**PROVIDED RECORDS:**

- - -

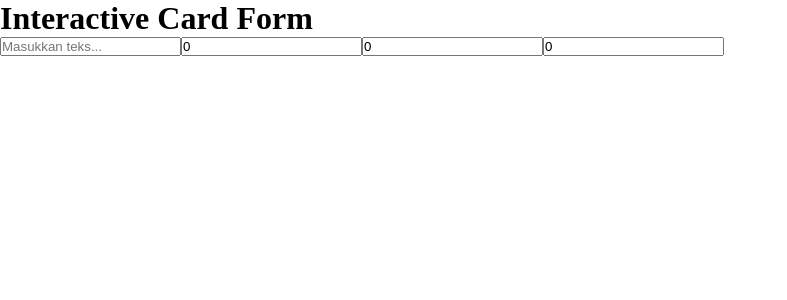
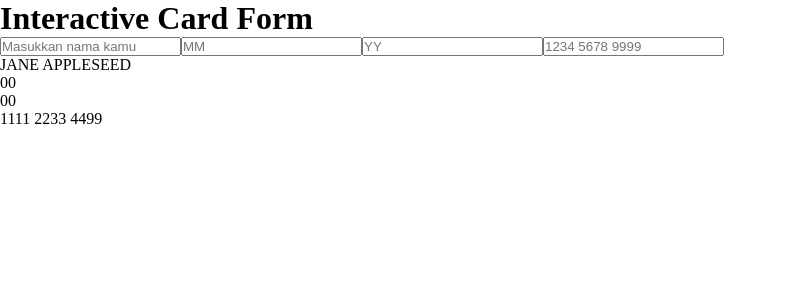
Before and after one commit to Nuuriii/interactive-card, a React (Vite) app: page / in a window 1280 px wide. Shown: the top 300 px of the page, without its empty margins (0-787 px from the left). Built offline with nearby package versions, Linux system fonts and the light colour scheme.

Commit message:
feat: add input result to card

```diff
--- a/src/components/Wrapper/inputWrapper.tsx
+++ b/src/components/Wrapper/inputWrapper.tsx
@@ -3,16 +3,40 @@ import { Input } from "../utils/Input";
 import { Card } from "../utils/Card";
 
 export const InputWrapper = () => {
-   const [displayText, setDisplayText] = useState("");
+   const [displayName, setDisplayName] = useState("");
+   const [displayMonth, setDisplayMonth] = useState(0);
+   const [displayYear, setDisplayYear] = useState(0);
+   const [displayNumber, setDisplayNumber] = useState(0);
 
-   const handleInputChange = (text: string) => {
-      setDisplayText(text);
+   const handleInputName = (name: string) => {
+      setDisplayName(name);
    };
+
+   const handleInputMonth = (month: number) => {
+      setDisplayMonth(month);
+   };
+   const handleInputYear = (year: number) => {
+      setDisplayYear(year);
+   };
+   const handleInputNumber = (number: number) => {
+      setDisplayNumber(number);
+   };
+
    return (
       <div className='App'>
          <h1>Interactive Card Form</h1>
-         <Input onChange={handleInputChange} />
-         <Card text={displayText} />
+         <Input
+            userName={handleInputName}
+            userNumber={handleInputNumber}
+            monthExp={handleInputMonth}
+            yearExp={handleInputYear}
+         />
+         <Card
+            name={displayName}
+            number={displayNumber}
+            month={displayMonth}
+            year={displayYear}
+         />
       </div>
    );
 };
--- a/src/components/utils/Card.tsx
+++ b/src/components/utils/Card.tsx
@@ -5,11 +5,14 @@ interface CardProps {
    number: number;
 }
 
-export const Card = ({ name }: CardProps) => {
+export const Card = ({ name, month, year, number }: CardProps) => {
    return (
       <div>
          <div className='card'>
-            <p>{name}</p>
+            <p>{name !== "" ? name : "JANE APPLESEED"}</p>
+            <p>{month > 0 ? month : "00"}</p>
+            <p>{year > 0 ? year : "00"}</p>
+            <p>{number > 0 ? number : "1111 2233 4499"}</p>
          </div>
       </div>
    );
--- a/src/components/utils/Input.tsx
+++ b/src/components/utils/Input.tsx
@@ -1,63 +1,68 @@
 import { useState } from "react";
 
 interface InputProps {
-   name: (name: string) => void;
-   month: (month: string) => void;
-   year: (year: number | string) => void;
-   number: (number: number | string) => void;
+   userName: (name: string) => void;
+   monthExp: (month: number) => void;
+   yearExp: (year: number) => void;
+   userNumber: (number: number) => void;
 }
 
-export const Input = ({ name, month }: InputProps) => {
+export const Input = ({
+   userName,
+   monthExp,
+   yearExp,
+   userNumber,
+}: InputProps) => {
    const [inputName, setInputName] = useState("");
    const [inputMonth, setInputMonth] = useState(0);
    const [inputYear, setInputYear] = useState(0);
    const [inputNumber, setInputNumber] = useState(0);
 
    const handleName = (event: React.ChangeEvent<HTMLInputElement>) => {
-      const text = event.target.value;
-      setInputName(text);
-      name(text);
+      const name = event.target.value;
+      setInputName(name);
+      userName(name);
    };
    const handleMonth = (event: React.ChangeEvent<HTMLInputElement>) => {
       const month = event.target.value;
       setInputMonth(parseFloat(month));
-      month(month);
+      monthExp(parseFloat(month));
    };
    const handleYear = (event: React.ChangeEvent<HTMLInputElement>) => {
       const year = event.target.value;
       setInputYear(parseFloat(year));
-      year(year);
+      yearExp(parseFloat(year));
    };
    const handleNumber = (event: React.ChangeEvent<HTMLInputElement>) => {
       const number = event.target.value;
       setInputNumber(parseFloat(number));
-      number(parseFloat(number));
+      userNumber(parseFloat(number));
    };
 
    return (
       <div>
          <input
             type='text'
-            placeholder='Masukkan teks...'
+            placeholder='Masukkan nama kamu'
             value={inputName}
             onChange={handleName}
          />
          <input
             type='text'
-            placeholder='Masukkan teks...'
-            value={inputMonth}
+            placeholder='MM'
+            value={inputMonth > 0 ? inputMonth : ""}
             onChange={handleMonth}
          />
          <input
             type='text'
-            placeholder='Masukkan teks...'
-            value={inputYear}
+            placeholder='YY'
+            value={inputYear > 0 ? inputYear : ""}
             onChange={handleYear}
          />
          <input
             type='text'
-            placeholder='Masukkan teks...'
-            value={inputNumber}
+            placeholder='1234 5678 9999'
+            value={inputNumber > 0 ? inputNumber : ""}
             onChange={handleNumber}
          />
       </div>
```
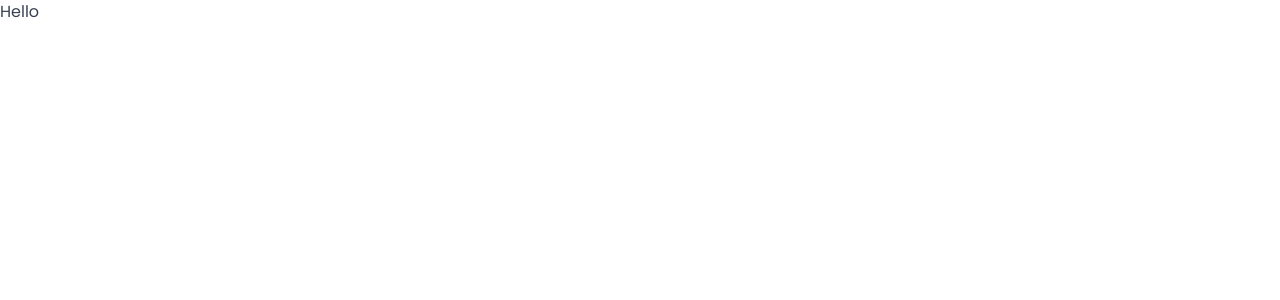
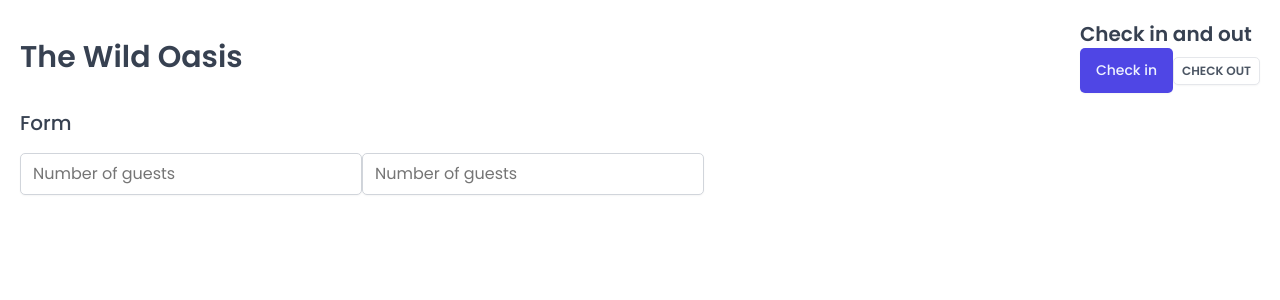
Before and after one commit to OlgaPrikhodko/wild-oasis, a React (Vite) app: page / in a window 1280 px wide. Shown: the top 300 px of the page. Built offline with nearby package versions, Linux system fonts and the light colour scheme; a web font is replaced by a local one.

Commit message:
🌟 add styled C: Button, Heading, Input and Row

```diff
--- a/src/App.tsx
+++ b/src/App.tsx
@@ -1,10 +1,40 @@
+import { styled } from "styled-components";
 import GlobalStyles from "./styles/globalStyles";
+import Button from "@/ui/Button";
+import Input from "@/ui/Input";
+import Heading from "@/ui/Heading";
+import Row from "@/ui/Row";
+
+const StyledApp = styled.main`
+  padding: 20px;
+`;
 
 const App = () => {
   return (
     <>
       <GlobalStyles />
-      <div>Hello</div>
+      <StyledApp>
+        <Row>
+          <Row type="horisontal">
+            <Heading as="h1">The Wild Oasis</Heading>
+            <div>
+              <Heading as="h2">Check in and out</Heading>
+              <Button>Check in</Button>
+              <Button variation="secondary" size="small">
+                Check out
+              </Button>
+            </div>
+          </Row>
+
+          <Row>
+            <Heading as="h3">Form</Heading>
+            <form>
+              <Input type="number" placeholder="Number of guests" />
+              <Input type="number" placeholder="Number of guests" />
+            </form>
+          </Row>
+        </Row>
+      </StyledApp>
     </>
   );
 };
--- /dev/null
+++ b/src/ui/Button.tsx
@@ -0,0 +1,70 @@
+import { css, styled } from "styled-components";
+
+const sizes = {
+  small: css`
+    font-size: 1.2rem;
+    padding: 0.4rem 0.8rem;
+    text-transform: uppercase;
+    font-weight: 600;
+    text-align: center;
+  `,
+  medium: css`
+    font-size: 1.4rem;
+    padding: 1.2rem 1.6rem;
+    font-weight: 500;
+  `,
+  large: css`
+    font-size: 1.6rem;
+    padding: 1.2rem 2.4rem;
+    font-weight: 500;
+  `,
+};
+
+const variations = {
+  primary: css`
+    color: var(--color-brand-50);
+    background-color: var(--color-brand-600);
+
+    &:hover {
+      background-color: var(--color-brand-700);
+    }
+  `,
+  secondary: css`
+    color: var(--color-grey-600);
+    background: var(--color-grey-0);
+    border: 1px solid var(--color-grey-200);
+
+    &:hover {
+      background-color: var(--color-grey-50);
+    }
+  `,
+  danger: css`
+    color: var(--color-red-100);
+    background-color: var(--color-red-700);
+
+    &:hover {
+      background-color: var(--color-red-800);
+    }
+  `,
+};
+
+type ButtonProps = {
+  variation?: keyof typeof variations;
+  size?: keyof typeof sizes;
+};
+
+const Button = styled.button<ButtonProps>`
+  border: none;
+  border-radius: var(--border-radius-sm);
+  box-shadow: var(--shadow-sm);
+
+  ${(props) => props.size && sizes[props.size]}
+  ${(props) => props.variation && variations[props.variation]}
+`;
+
+Button.defaultProps = {
+  variation: "primary",
+  size: "medium",
+};
+
+export default Button;
--- /dev/null
+++ b/src/ui/Heading.tsx
@@ -0,0 +1,28 @@
+import { css, styled } from "styled-components";
+
+const Heading = styled.h1`
+  ${(props) =>
+    props.as === "h1" &&
+    css`
+      font-size: 3rem;
+      font-weight: 600;
+    `}
+
+  ${(props) =>
+    props.as === "h2" &&
+    css`
+      font-size: 2rem;
+      font-weight: 600;
+    `}
+
+  ${(props) =>
+    props.as === "h3" &&
+    css`
+      font-size: 2rem;
+      font-weight: 500;
+    `}
+
+  line-height: 1.4;
+`;
+
+export default Heading;
--- /dev/null
+++ b/src/ui/Input.tsx
@@ -0,0 +1,11 @@
+import { styled } from "styled-components";
+
+const Input = styled.input`
+  border: 1px solid var(--color-grey-300);
+  background-color: var(--color-grey-0);
+  border-radius: var(--border-radius-sm);
+  padding: 0.8rem 1.2rem;
+  box-shadow: var(--shadow-sm);
+`;
+
+export default Input;
--- /dev/null
+++ b/src/ui/Row.tsx
@@ -0,0 +1,27 @@
+import { css, styled } from "styled-components";
+
+type RowProps = {
+  type?: "horisontal" | "vertical";
+};
+
+const Row = styled.div<RowProps>`
+  display: flex;
+
+  ${(props) =>
+    props.type === "horisontal" &&
+    css`
+      justify-content: space-between;
+      align-items: center;
+    `}
+
+  ${(props) =>
+    props.type === "vertical" &&
+    css`
+      flex-direction: column;
+      gap: 1.6rem;
+    `}
+`;
+
+Row.defaultProps = { type: "vertical" };
+
+export default Row;
```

- - -

If a line in the entries above contains "utils", report it.

**WRITTEN REPLY:**
@@ -3,16 +3,40 @@ import { Input } from "../utils/Input";
 import { Card } from "../utils/Card";
--- a/src/components/utils/Card.tsx
+++ b/src/components/utils/Card.tsx
--- a/src/components/utils/Input.tsx
+++ b/src/components/utils/Input.tsx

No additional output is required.